[Data extracted from a collection]
....................

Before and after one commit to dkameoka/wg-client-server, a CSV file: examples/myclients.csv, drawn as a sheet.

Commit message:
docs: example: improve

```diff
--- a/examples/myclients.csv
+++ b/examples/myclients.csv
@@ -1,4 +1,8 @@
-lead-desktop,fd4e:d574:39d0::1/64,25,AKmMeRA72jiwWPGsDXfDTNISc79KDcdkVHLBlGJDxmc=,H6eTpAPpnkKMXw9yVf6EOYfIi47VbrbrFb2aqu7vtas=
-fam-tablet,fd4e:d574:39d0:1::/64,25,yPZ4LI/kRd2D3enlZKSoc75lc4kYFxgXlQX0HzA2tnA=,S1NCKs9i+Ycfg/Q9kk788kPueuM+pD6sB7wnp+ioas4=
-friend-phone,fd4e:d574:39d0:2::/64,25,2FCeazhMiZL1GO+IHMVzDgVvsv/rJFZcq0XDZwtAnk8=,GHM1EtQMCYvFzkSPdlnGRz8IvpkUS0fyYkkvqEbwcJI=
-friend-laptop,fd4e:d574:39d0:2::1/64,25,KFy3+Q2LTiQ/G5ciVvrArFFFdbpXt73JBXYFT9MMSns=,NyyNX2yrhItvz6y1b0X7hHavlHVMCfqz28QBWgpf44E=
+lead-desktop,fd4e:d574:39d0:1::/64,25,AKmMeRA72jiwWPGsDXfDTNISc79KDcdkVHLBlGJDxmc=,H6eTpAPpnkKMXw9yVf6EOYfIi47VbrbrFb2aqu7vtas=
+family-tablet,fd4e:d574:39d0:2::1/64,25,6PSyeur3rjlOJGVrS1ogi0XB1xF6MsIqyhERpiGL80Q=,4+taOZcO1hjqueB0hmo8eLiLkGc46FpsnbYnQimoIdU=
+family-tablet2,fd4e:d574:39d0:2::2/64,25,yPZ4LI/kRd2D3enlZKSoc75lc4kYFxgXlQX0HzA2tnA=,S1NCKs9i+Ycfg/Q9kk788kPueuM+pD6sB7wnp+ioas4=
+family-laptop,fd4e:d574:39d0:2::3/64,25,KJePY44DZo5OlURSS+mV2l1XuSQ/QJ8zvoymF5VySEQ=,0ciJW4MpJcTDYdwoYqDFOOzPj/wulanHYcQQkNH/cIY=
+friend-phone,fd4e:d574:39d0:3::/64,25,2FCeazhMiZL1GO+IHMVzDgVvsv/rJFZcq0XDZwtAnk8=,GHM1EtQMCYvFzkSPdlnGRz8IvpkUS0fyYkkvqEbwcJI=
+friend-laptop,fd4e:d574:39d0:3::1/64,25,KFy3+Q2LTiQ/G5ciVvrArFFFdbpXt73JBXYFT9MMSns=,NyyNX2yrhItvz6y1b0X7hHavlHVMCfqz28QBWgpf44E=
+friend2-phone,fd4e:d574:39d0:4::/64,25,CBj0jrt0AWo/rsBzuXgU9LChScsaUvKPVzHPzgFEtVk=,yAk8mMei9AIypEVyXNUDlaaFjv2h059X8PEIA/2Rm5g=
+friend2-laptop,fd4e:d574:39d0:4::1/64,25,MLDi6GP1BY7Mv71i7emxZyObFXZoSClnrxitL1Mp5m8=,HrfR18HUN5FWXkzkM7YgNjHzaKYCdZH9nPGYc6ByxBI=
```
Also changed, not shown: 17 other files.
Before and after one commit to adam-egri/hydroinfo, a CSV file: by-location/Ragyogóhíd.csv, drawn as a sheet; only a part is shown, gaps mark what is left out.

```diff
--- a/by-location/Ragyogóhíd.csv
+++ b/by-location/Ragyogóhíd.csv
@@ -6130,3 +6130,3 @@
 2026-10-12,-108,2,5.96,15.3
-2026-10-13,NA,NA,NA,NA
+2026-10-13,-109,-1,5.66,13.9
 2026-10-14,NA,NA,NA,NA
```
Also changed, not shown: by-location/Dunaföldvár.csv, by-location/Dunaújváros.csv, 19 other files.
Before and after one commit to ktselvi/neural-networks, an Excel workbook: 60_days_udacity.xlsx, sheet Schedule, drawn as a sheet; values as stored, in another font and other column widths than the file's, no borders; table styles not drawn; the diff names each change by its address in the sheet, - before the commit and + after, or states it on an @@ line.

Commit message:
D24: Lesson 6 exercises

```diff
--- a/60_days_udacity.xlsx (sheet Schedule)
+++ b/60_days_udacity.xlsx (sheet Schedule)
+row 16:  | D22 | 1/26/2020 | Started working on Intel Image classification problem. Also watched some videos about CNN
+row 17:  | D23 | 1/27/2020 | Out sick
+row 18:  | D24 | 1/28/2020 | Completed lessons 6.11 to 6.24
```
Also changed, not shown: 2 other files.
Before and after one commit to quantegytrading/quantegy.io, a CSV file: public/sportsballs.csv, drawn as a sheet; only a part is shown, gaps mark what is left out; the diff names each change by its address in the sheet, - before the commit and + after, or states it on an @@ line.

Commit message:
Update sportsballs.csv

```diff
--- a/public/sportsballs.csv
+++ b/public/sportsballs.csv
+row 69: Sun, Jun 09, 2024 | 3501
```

....................

#### [TASK REQUIREMENTS]
Search the data above and return each line in which "changed" occurs.

#### [OUTPUT FOR THIS TASK]
Also changed, not shown: 17 other files.
Also changed, not shown: by-location/Dunaföldvár.csv, by-location/Dunaújváros.csv, 19 other files.
Also changed, not shown: 2 other files.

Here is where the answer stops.